That, without any fail, will incite their interest. Here’s the thing. Your customers will be more interested to see the transformation they received after using your service apart from anything.

2. Introduce the “X” score

When presenting your customers’ data, be sure to add scores that depict and evaluate their performance level. You can name this “X” score as you want to. TK Kader highly suggests using a score to measure how effectively your customers are using the platform. 

For example, You can evaluate their performance on a scale of 1-100. If their score is above 80 then they’re making the most out of your product. On the flip side, if the score is 50 or under 50, there’s more room for growth.

The purpose behind doing this is to: 

  1. Highlight everything they’re doing well
  2. Show them the benchmark of that score
  3. Introduce the opportunities they can uncover by capitalizing on the product.

3. Present them the roadmap

You’ve shown them the ROI delivered, giving them a rundown on their performance level and the opportunities they’re yet to explore.

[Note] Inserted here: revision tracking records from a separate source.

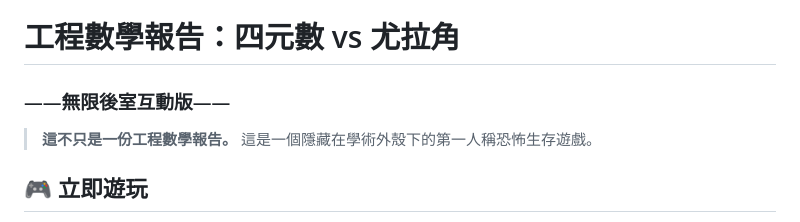
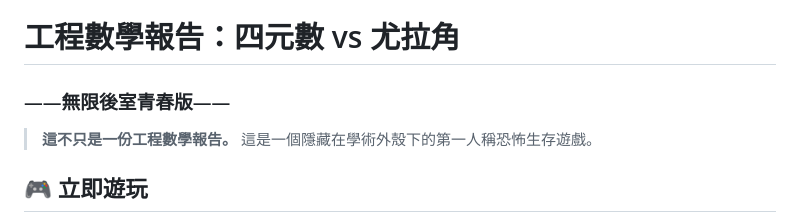
Before and after one commit to Squl032/math-test, a Markdown page: README.md, the part around the change. GitHub-like rendering.

```diff
--- a/README.md
+++ b/README.md
@@ -1,7 +1,7 @@
 ![](background.png)
 
 # 工程數學報告：四元數 vs 尤拉角
-### ——無限後室互動版——
+### ——無限後室青春版——
 
 > **這不只是一份工程數學報告。**
 > 這是一個隱藏在學術外殼下的第一人稱恐怖生存遊戲。
```
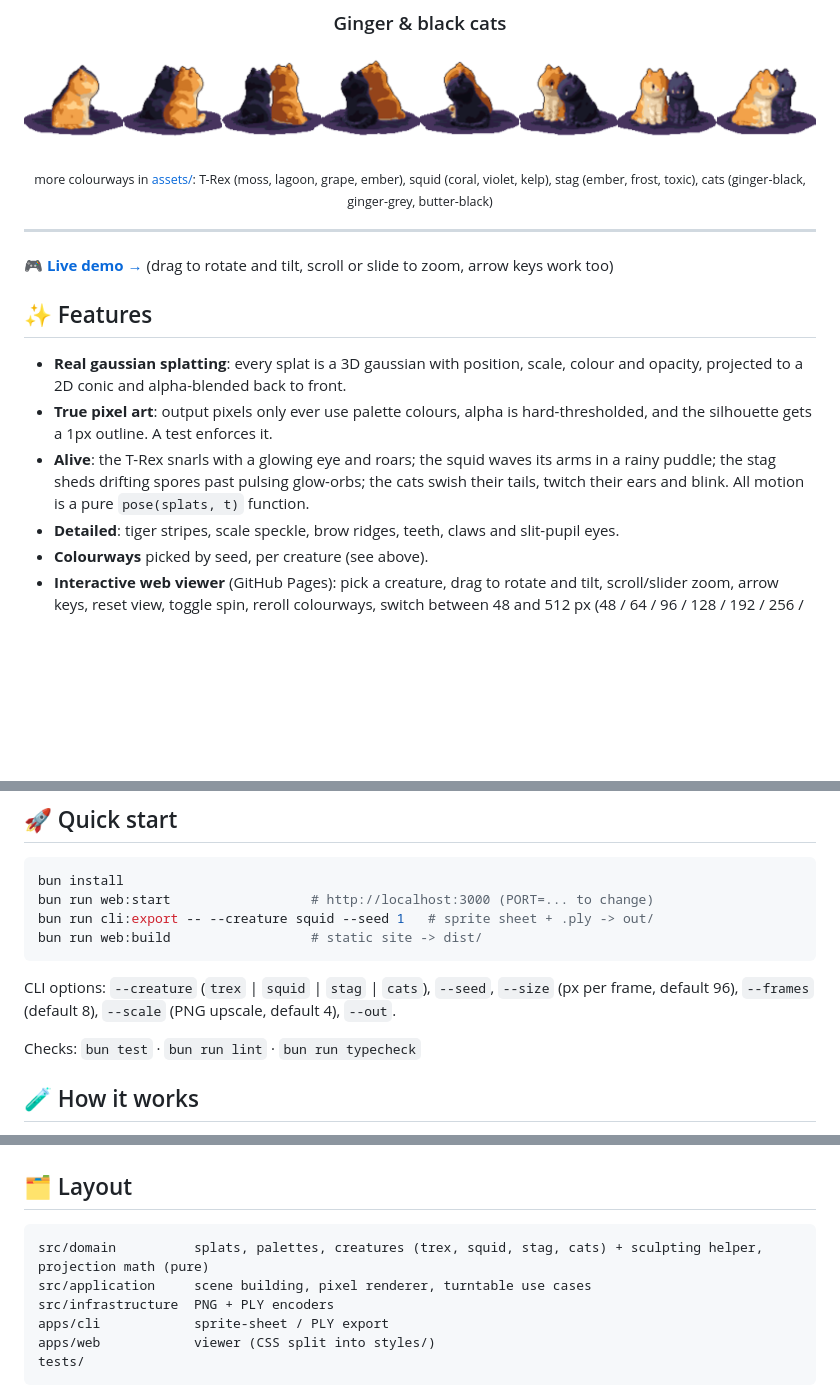
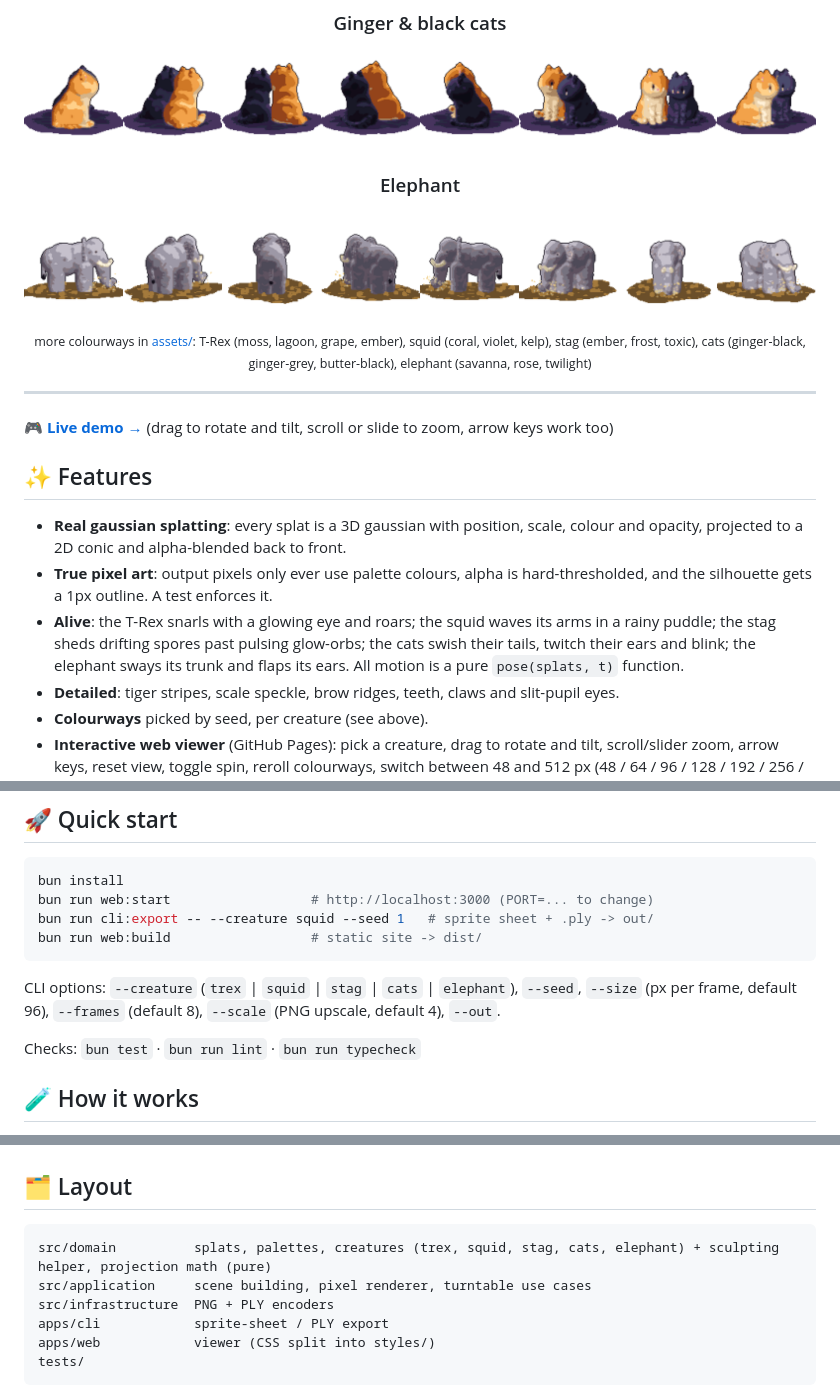
Before and after one commit to alex-quiterio/pixel-dino-splats, a Markdown page: README.md, 3 parts joined by grey strips. Drawn GitHub-style; pictures changed too: assets/elephant-savanna.png (added); blank space fills up the shorter version.

Commit message:
Add elephant with swaying trunk, flapping ears and three colourways
Co-Authored-By: Claude Sonnet 5.5 <noreply@anthropic.com>

````diff
--- a/README.md
+++ b/README.md
@@ -18,7 +18,10 @@ No WebGL. No runtime dependencies. Just soft blobs of light, squeezed into a han
 ### Ginger & black cats
 ![ginger and black cats turntable](assets/cats-ginger-black.png)
 
-<sub>more colourways in <a href="assets">assets/</a>: T-Rex (moss, lagoon, grape, ember), squid (coral, violet, kelp), stag (ember, frost, toxic), cats (ginger-black, ginger-grey, butter-black)</sub>
+### Elephant
+![savanna elephant turntable](assets/elephant-savanna.png)
+
+<sub>more colourways in <a href="assets">assets/</a>: T-Rex (moss, lagoon, grape, ember), squid (coral, violet, kelp), stag (ember, frost, toxic), cats (ginger-black, ginger-grey, butter-black), elephant (savanna, rose, twilight)</sub>
 
 </div>
 
@@ -30,7 +33,7 @@ No WebGL. No runtime dependencies. Just soft blobs of light, squeezed into a han
 
 - **Real gaussian splatting**: every splat is a 3D gaussian with position, scale, colour and opacity, projected to a 2D conic and alpha-blended back to front.
 - **True pixel art**: output pixels only ever use palette colours, alpha is hard-thresholded, and the silhouette gets a 1px outline. A test enforces it.
-- **Alive**: the T-Rex snarls with a glowing eye and roars; the squid waves its arms in a rainy puddle; the stag sheds drifting spores past pulsing glow-orbs; the cats swish their tails, twitch their ears and blink. All motion is a pure `pose(splats, t)` function.
+- **Alive**: the T-Rex snarls with a glowing eye and roars; the squid waves its arms in a rainy puddle; the stag sheds drifting spores past pulsing glow-orbs; the cats swish their tails, twitch their ears and blink; the elephant sways its trunk and flaps its ears. All motion is a pure `pose(splats, t)` function.
 - **Detailed**: tiger stripes, scale speckle, brow ridges, teeth, claws and slit-pupil eyes.
 - **Colourways** picked by seed, per creature (see above).
 - **Interactive web viewer** (GitHub Pages): pick a creature, drag to rotate and tilt, scroll/slider zoom, arrow keys, reset view, toggle spin, reroll colourways, switch between 48 and 512 px (48 / 64 / 96 / 128 / 192 / 256 / 384 / 512, with a live ms-per-frame readout).
@@ -46,7 +49,7 @@ bun run cli:export -- --creature squid --seed 1   # sprite sheet + .ply -> out/
 bun run web:build                  # static site -> dist/
 ```
 
-CLI options: `--creature` (`trex` | `squid` | `stag` | `cats`), `--seed`, `--size` (px per frame, default 96), `--frames` (default 8), `--scale` (PNG upscale, default 4), `--out`.
+CLI options: `--creature` (`trex` | `squid` | `stag` | `cats` | `elephant`), `--seed`, `--size` (px per frame, default 96), `--frames` (default 8), `--scale` (PNG upscale, default 4), `--out`.
 
 Checks: `bun test` · `bun run lint` · `bun run typecheck`
 
@@ -62,7 +65,7 @@ Checks: `bun test` · `bun run lint` · `bun run typecheck`
 ## 🗂 Layout
 
 ```
-src/domain          splats, palettes, creatures (trex, squid, stag, cats) + sculpting helper, projection math (pure)
+src/domain          splats, palettes, creatures (trex, squid, stag, cats, elephant) + sculpting helper, projection math (pure)
 src/application     scene building, pixel renderer, turntable use cases
 src/infrastructure  PNG + PLY encoders
 apps/cli            sprite-sheet / PLY export
````
Also changed, not shown: ANIMALS.md (+1 -0 lines), assets/elephant-rose.png (added), assets/elephant-twilight.png (added), 6 other files.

What’s next? 

Now is the perfect time to present the roadmap they’ll take to get from point A to point B. 

This is super important to add in QBR meetings because your customers need to see the opportunities they already have on their plate; they can consider a long-term partnership with you to be able to achieve their goals. 

It shows you’re not letting them get lost in the shuffle. Instead, you’re discussing the roadmap to help them explore the underlying opportunities.

However, many customer success managers forget to add it in their slides or they can’t drive alignment with the product and get the roadmap slide.  This is one big mistake to avoid. 

Closing thoughts

To recap, QBRs don’t have to be long-winded and boring. If you give value upfront and keep all the redundancy aside, it will turn out to be extremely useful for your customers. You need to know not every customer needs to have a QBR meeting with you. 

It’s best to have meetings with customers who have made bigger investments in your product and are likely to say yes to QBR meetings. Instead of wasting your and their time, follow these 3 principles to make the most out of QBR meetings.